With Tony Abbott gone, his decision to allow 12,000 Syrian refugees into the country remains; Rob Idol thinks congratulations are in order – for ourselves.
Last week, something very important happened in Australia. Following pressure from all corners of the country, the then Prime Minister Tony Abbott had what appeared to be a significant change of heart and announced that Australia would be taking in 12,000 Syrian refugees, over and above our normal refugee intake. Is it enough? Probably not. Can we do more? Surely. It was a start, it what it represents is important on a number of fronts.
In the first instance, it was a very significant breakthrough in the political rhetoric to which we have been subjected since the Abbott Government took power. Our refugee policy had been 100% targeted at one simple war cry…stop the boats. That was the answer, regardless of the question being asked. Refugees, legitimate or not, were referred to as illegals or queue jumpers. We were sent a very consistent message that anyone coming to this country on a boat was illegal, even though the contrary was true.
This announcement has started the road back to repair some of that damage.
Those at the top of the tree are again talking in terms of compassion. Cynically it could be viewed, that with his job on the line, Abbott let his heart control his head.
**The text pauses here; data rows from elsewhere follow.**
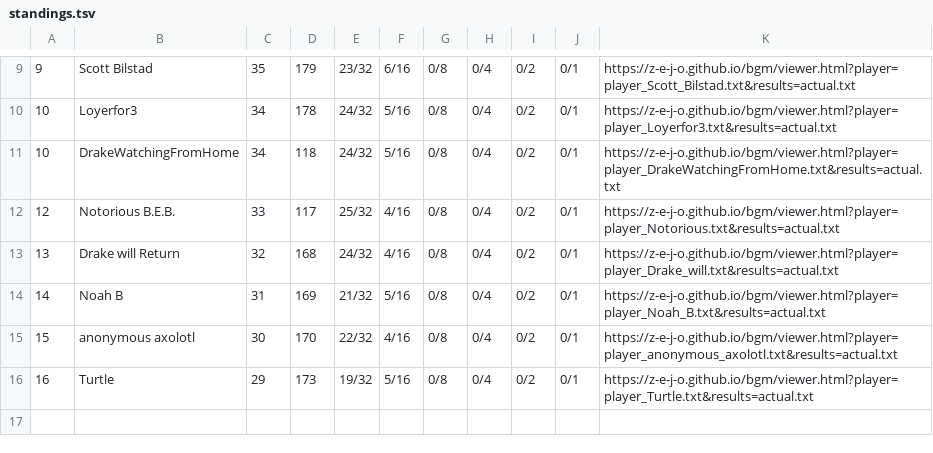
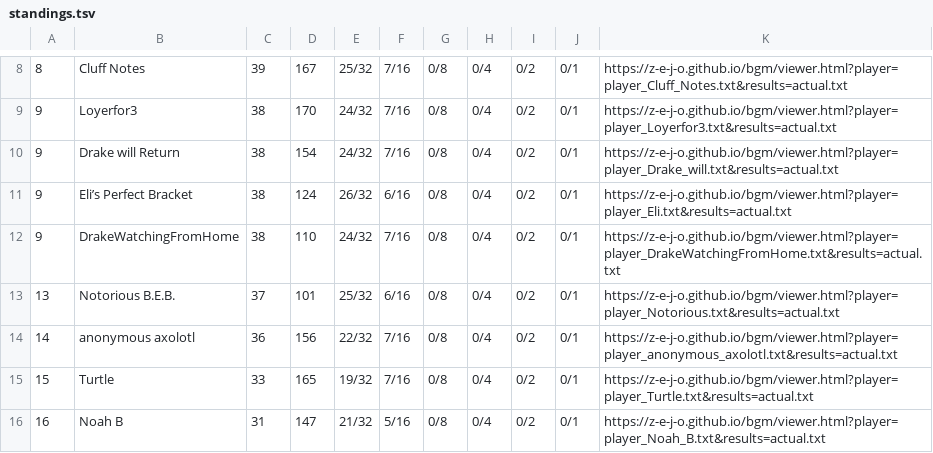
Before and after one commit to z-e-j-o/z-e-j-o.github.io, a TSV file: bgm/standings.tsv, drawn as a sheet; only a part is shown, gaps mark what is left out; the diff covers the shown part only.

Commit message:
bgm: results after 44 games

```diff
--- a/bgm/standings.tsv
+++ b/bgm/standings.tsv
@@ -9,8 +8,9 @@
-9	Scott Bilstad	35	179	23/32	6/16	0/8	0/4	0/2	0/1	https://z-e-j-o.github.io/bgm/viewer.html?player=player_Scott_Bilstad.txt&results=actual.txt
-10	Loyerfor3	34	178	24/32	5/16	0/8	0/4	0/2	0/1	https://z-e-j-o.github.io/bgm/viewer.html?player=player_Loyerfor3.txt&results=actual.txt
-10	DrakeWatchingFromHome	34	118	24/32	5/16	0/8	0/4	0/2	0/1	https://z-e-j-o.github.io/bgm/viewer.html?player=player_DrakeWatchingFromHome.txt&results=actual.txt
-12	Notorious B.E.B.	33	117	25/32	4/16	0/8	0/4	0/2	0/1	https://z-e-j-o.github.io/bgm/viewer.html?player=player_Notorious.txt&results=actual.txt
-13	Drake will Return	32	168	24/32	4/16	0/8	0/4	0/2	0/1	https://z-e-j-o.github.io/bgm/viewer.html?player=player_Drake_will.txt&results=actual.txt
-14	Noah B	31	169	21/32	5/16	0/8	0/4	0/2	0/1	https://z-e-j-o.github.io/bgm/viewer.html?player=player_Noah_B.txt&results=actual.txt
-15	anonymous axolotl	30	170	22/32	4/16	0/8	0/4	0/2	0/1	https://z-e-j-o.github.io/bgm/viewer.html?player=player_anonymous_axolotl.txt&results=actual.txt
-16	Turtle	29	173	19/32	5/16	0/8	0/4	0/2	0/1	https://z-e-j-o.github.io/bgm/viewer.html?player=player_Turtle.txt&results=actual.txt
+8	Cluff Notes	39	167	25/32	7/16	0/8	0/4	0/2	0/1	https://z-e-j-o.github.io/bgm/viewer.html?player=player_Cluff_Notes.txt&results=actual.txt
+9	Loyerfor3	38	170	24/32	7/16	0/8	0/4	0/2	0/1	https://z-e-j-o.github.io/bgm/viewer.html?player=player_Loyerfor3.txt&results=actual.txt
+9	Drake will Return	38	154	24/32	7/16	0/8	0/4	0/2	0/1	https://z-e-j-o.github.io/bgm/viewer.html?player=player_Drake_will.txt&results=actual.txt
+9	Eli’s Perfect Bracket	38	124	26/32	6/16	0/8	0/4	0/2	0/1	https://z-e-j-o.github.io/bgm/viewer.html?player=player_Eli.txt&results=actual.txt
+9	DrakeWatchingFromHome	38	110	24/32	7/16	0/8	0/4	0/2	0/1	https://z-e-j-o.github.io/bgm/viewer.html?player=player_DrakeWatchingFromHome.txt&results=actual.txt
+13	Notorious B.E.B.	37	101	25/32	6/16	0/8	0/4	0/2	0/1	https://z-e-j-o.github.io/bgm/viewer.html?player=player_Notorious.txt&results=actual.txt
+14	anonymous axolotl	36	156	22/32	7/16	0/8	0/4	0/2	0/1	https://z-e-j-o.github.io/bgm/viewer.html?player=player_anonymous_axolotl.txt&results=actual.txt
+15	Turtle	33	165	19/32	7/16	0/8	0/4	0/2	0/1	https://z-e-j-o.github.io/bgm/viewer.html?player=player_Turtle.txt&results=actual.txt
+16	Noah B	31	147	21/32	5/16	0/8	0/4	0/2	0/1	https://z-e-j-o.github.io/bgm/viewer.html?player=player_Noah_B.txt&results=actual.txt
```
Also changed, not shown: 1 added row, 2 removed rows and 25 edited cells elsewhere in this file, 2 other files.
It could also be argued that Abbott’s change of heart had little to do with a call from his own conscience; but the call to arms from within his own party, most notably from Mike Baird the NSW Premier, has shown at the very least that even the conservative side of the political spectrum in this country is capable of positive social policy.
The lucky number of refugees pales in comparison to the 800,000 admitted by Germany. In terms of the current crisis, it’s a small drop in a very large ocean. What it represents is extremely significant – a u-turn on the very dangerous road we had been travelling on; where Australia had lost its humanity, empathy and perhaps, its way.
Apart from the very welcome shift in approach from Abbott, there was something even more exciting afoot. The pressure from within his own party might have got him over the line, but it was the pressure on the streets, in the media and on social media that started and sustained the movement. We just witnessed an incredible show of people power in this country on an issue that deserved the support.
We are a country built on migration. Pretending that we weren’t would have been beyond shameful. But that’s not what happened. Australians from all walks of life stood up and said enough is enough. Where the silent majority had been content with sitting on the fence on many polarising issues, it was this that we collectively found our voice.
The entire country committed to different war cry on refugees….we need to do more. The little cynical voice in my head that didn’t think we were capable got beaten down a few notches.
And it’s a start. While it’s not an opportunity to pat ourselves on the back. It is an opportunity to build and redefine the way that we look at the issue of immigration, particularly the plight of refugees. It offers us the chance to put our collective minds and resources together to find advantages in further increasing our refugee intake beyond humanitarian aspects.
For example, could there be economic upsides? could there be cultural upsides? There certainly have, in previous migration waves, why not now? Why not take the opportunity to allow other cultures to be added to our own rich tapestry. It sounds idealistic, but how quickly we forget the enormous positive impact that immigration has had in building the culture of this country.
I always like to think of food as a simple metaphor for us. I can walk down my street and get a Thai curry that could rival the offerings of Bangkok, or a pizza that’s on par with one of the best from Naples. It might seem insignificant, but it’s an allegory for our Great Southern Land.
We’ve always been able to get it, so we take it for granted, which makes us forget. We have all of this and so much more, because of immigration and it’s as much a part of us now as the humble meat pie. The more layers we can add to our cultural pavlova, the stronger it becomes.
Not to mention the immeasurable upside it represents to those that want to come here. Beyond the basic desire for survival, they are seeking what we were simply gifted by fate – a fair go. Wanting to a new start in life where there is the opportunity for betterment, for yourself and your family. The same opportunity that many of our parents or grandparents were given the last time we were dealing with a crisis of this scale; an opportunity they grabbed with both hands.
It won’t be without its challenges for them and they know that.
Such is the promise of opportunity in a country such as ours that they are prepared to leave everything they know and move half way around the globe with absolutely no idea of whether they will be embraced or shunned. Yet so often we focus on how it will impact us, rather than how we can help them, and us, better our country together. Like all things, we have to be practical, but the first place to start in that journey is to remove the negativity, which the events of the last week have gone a long way towards achieving.
We aren’t a country of drongos or bogans cooking shrimp on the barbie; we aren’t a country of blonde haired, blue eyed surfers; we are a country that is made up of everyone, from everywhere. A country that could, if it chose to, be the blueprint for the future of global multiculturalism. We have had integration issues, but compared to the rest of the world, we’ve handled it better than most. Hopefully with the change of Leadership, this change in thinking will continue to grow, for we are in the best possible position to do so.